My Fair Lady (Pygmalion) is a charming story about a young girl with a bad accent who takes speech therapy in order to prove herself as a society lady in London. It’s a great movie – classic Audrey goodness and in an age where films about speech therapy are winning Oscars again, it’s not just about good entertainment.
Eliza Doolittle had a rotten accent and some pretty reprehensible mannerisms. Despite her charming qualities, she can never be presented to society as a lady without some *ahem* fine tuning. With the help of Henry Higgins – Eliza finds a voice that was hidden under her bad mannerisms and atrocious speech. While the musical adaptation is lots of fun, the movie does teach us a very important lesson about phonetics.
Phonetics, for those of us that don’t know, is the study of how you articulate and sound when you pronounce certain words. The sounds we grow up hearing and the language that we speak can affect our phonetics. Those of us with accents are often searching for ways to improve our pronunciation. In case you don’t have a Henry Higgins close by, here are some things you can do to help improve the way you speak.
- Listen more effectively. In order to say things in a clearer fashion, you must be able to listen to the conversations around you. One of the best things to listen to is an audio book – the people reading those books are paid to have excellent pronunciation.
- Practice. It does make perfect – so practice the words you struggle to pronounce. If you just don’t think you’re getting it just right, have someone pronounce it for you, or try this pronunciation tool.
- Twist it up. Get yourself a list of tongue twisters and set yourself five minutes a day to read them aloud. Reading them over and over will teach your mouth and tongue how to say words that might otherwise be difficult. Your tongue is a muscle and this is the perfect work out.
When it comes to public speaking there are a lot of things that you can do to improve the way you pronounce your words. When you pronounce words better, you can speak clearer, and help your audience understand the message you’re trying to communicate. If all else fails, remember that the rain in Spain stays mainly on the plain.
When I was in college, I competed in a lot of debate tournaments. I never went on a tournament without my boots. My debate coach called them my “butt-kicking shoes” and he always knew that I was going to do well when I wore them. There was just something about them that made me feel confident. Anytime you do a presentation, it’s always about confidence. You know your subject inside and out but that doesn’t mean that you can’t struggle with the idea of speaking in front of a group of people. If you want to make yourself feel a little confident, here are some things that you can do. They are very easy and will only take a few extra minutes.
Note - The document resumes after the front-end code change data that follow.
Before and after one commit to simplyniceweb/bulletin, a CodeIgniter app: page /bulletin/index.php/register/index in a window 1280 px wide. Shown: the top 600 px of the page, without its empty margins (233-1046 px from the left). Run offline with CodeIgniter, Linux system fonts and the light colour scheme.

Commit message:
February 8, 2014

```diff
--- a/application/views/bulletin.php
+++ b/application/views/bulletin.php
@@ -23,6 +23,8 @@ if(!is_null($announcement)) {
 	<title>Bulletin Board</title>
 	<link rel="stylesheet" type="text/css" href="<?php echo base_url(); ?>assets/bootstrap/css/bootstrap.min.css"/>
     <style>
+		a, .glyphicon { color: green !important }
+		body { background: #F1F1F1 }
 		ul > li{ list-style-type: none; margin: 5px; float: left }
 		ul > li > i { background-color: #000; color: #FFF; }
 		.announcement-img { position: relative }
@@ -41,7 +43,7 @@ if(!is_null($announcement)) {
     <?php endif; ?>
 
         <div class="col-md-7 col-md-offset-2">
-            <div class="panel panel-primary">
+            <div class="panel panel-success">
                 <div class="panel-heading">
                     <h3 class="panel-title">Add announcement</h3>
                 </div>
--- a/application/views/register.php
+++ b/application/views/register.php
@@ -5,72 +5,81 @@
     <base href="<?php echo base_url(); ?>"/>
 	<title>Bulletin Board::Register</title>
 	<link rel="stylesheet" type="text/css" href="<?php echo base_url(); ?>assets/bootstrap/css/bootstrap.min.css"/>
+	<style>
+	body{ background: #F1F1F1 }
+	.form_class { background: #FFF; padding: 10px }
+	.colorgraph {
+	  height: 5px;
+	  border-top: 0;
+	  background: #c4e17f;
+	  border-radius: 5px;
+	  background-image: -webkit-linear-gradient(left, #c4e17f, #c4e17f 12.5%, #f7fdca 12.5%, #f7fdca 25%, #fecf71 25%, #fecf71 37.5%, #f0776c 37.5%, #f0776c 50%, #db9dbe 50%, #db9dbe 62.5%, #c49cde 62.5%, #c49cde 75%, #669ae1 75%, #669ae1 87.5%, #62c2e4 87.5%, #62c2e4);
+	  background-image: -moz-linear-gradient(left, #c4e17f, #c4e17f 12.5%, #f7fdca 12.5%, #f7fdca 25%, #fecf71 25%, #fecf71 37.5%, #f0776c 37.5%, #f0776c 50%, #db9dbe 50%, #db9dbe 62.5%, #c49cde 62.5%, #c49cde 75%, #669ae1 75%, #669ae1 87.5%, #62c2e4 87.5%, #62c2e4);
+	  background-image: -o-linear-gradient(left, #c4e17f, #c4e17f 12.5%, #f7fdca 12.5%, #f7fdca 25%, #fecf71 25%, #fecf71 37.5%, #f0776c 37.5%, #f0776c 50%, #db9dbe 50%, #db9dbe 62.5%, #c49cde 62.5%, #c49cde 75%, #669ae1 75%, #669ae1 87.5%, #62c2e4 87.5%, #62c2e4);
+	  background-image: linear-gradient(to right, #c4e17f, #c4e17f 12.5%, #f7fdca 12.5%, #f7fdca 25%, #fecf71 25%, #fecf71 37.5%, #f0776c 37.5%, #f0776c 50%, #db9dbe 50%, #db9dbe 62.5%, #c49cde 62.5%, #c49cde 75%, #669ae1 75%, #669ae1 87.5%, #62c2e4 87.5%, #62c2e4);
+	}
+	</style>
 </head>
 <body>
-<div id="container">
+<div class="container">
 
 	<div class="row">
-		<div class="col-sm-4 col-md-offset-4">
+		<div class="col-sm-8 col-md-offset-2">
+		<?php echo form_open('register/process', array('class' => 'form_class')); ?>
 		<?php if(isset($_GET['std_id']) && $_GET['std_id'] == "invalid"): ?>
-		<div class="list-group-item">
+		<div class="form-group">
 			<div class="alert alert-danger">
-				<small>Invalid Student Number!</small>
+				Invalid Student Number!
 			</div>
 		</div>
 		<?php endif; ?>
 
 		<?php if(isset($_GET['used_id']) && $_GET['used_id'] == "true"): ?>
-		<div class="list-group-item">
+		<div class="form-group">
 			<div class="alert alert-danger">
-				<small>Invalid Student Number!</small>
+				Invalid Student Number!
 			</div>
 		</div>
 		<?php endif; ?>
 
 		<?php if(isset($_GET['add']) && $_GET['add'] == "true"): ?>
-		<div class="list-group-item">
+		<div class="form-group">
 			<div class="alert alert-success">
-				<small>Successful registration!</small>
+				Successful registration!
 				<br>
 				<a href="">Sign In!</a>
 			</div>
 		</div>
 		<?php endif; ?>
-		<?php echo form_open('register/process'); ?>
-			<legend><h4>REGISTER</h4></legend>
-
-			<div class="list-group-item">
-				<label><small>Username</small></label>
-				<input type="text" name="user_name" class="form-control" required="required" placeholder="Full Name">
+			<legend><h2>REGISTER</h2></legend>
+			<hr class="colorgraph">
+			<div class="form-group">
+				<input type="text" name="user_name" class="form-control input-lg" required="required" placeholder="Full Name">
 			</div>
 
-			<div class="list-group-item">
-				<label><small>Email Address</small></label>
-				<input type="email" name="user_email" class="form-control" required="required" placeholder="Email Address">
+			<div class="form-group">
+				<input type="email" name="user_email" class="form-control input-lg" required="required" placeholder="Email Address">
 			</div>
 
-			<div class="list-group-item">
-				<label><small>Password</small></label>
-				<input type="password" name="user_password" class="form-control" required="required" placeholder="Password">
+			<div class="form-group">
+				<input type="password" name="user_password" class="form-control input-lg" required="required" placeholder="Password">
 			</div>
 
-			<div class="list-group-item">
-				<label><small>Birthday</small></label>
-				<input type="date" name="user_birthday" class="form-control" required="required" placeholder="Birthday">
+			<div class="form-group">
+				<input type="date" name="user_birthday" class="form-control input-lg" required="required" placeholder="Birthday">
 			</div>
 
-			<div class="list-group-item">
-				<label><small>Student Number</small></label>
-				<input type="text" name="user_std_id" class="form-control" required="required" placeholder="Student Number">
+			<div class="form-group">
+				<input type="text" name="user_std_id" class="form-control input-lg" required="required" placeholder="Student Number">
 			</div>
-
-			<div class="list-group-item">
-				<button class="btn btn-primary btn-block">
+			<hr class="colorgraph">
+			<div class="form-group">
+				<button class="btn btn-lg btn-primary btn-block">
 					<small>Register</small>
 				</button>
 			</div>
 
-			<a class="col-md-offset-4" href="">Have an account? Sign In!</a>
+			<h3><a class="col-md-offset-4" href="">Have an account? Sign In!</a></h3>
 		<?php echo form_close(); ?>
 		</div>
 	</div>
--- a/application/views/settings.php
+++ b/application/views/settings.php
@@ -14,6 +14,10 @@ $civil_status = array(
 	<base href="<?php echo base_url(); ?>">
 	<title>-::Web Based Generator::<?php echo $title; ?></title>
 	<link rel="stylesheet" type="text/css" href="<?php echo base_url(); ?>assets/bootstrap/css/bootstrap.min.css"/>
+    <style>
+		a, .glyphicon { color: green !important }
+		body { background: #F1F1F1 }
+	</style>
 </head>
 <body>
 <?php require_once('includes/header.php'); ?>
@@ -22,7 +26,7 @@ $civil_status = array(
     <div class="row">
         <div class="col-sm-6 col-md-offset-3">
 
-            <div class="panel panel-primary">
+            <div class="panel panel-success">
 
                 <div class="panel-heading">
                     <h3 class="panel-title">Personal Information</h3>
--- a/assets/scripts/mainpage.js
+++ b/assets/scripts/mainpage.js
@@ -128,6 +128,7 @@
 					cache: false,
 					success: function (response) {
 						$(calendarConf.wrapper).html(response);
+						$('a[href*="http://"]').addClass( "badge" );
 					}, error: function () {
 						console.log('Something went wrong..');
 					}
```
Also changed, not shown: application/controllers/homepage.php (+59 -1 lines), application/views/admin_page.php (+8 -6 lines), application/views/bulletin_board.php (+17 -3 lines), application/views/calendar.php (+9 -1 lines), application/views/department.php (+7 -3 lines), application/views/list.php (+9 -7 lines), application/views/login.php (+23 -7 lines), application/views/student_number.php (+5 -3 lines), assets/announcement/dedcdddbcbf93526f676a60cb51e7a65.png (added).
Familiarize yourself with where you are going to be speaking. If you’re on a conference call, find a quiet place away from the bustle of your office to give your presentation. If it’s not a room you’ve used much, take a look around, know where things are. You never know when you might need to know where an extra outlet is located and knowing the layout of the room will make you feel much better.
Wear something you love. This sounds so trite, I know, but if you are wearing something that makes you feel great, you’re going to feel great. That’s how it was with my boots. Some women might have a lucky skirt or a man who has a lucky tie. Even if no one is going to see you on the presentation, it will make you feel a little more “take on the world”.
In case you were wondering, no, I didn’t always win my tournaments, but I always felt good while I was doing them. Do you have any silly things you do to get yourself feeling confident in the face of a presentation?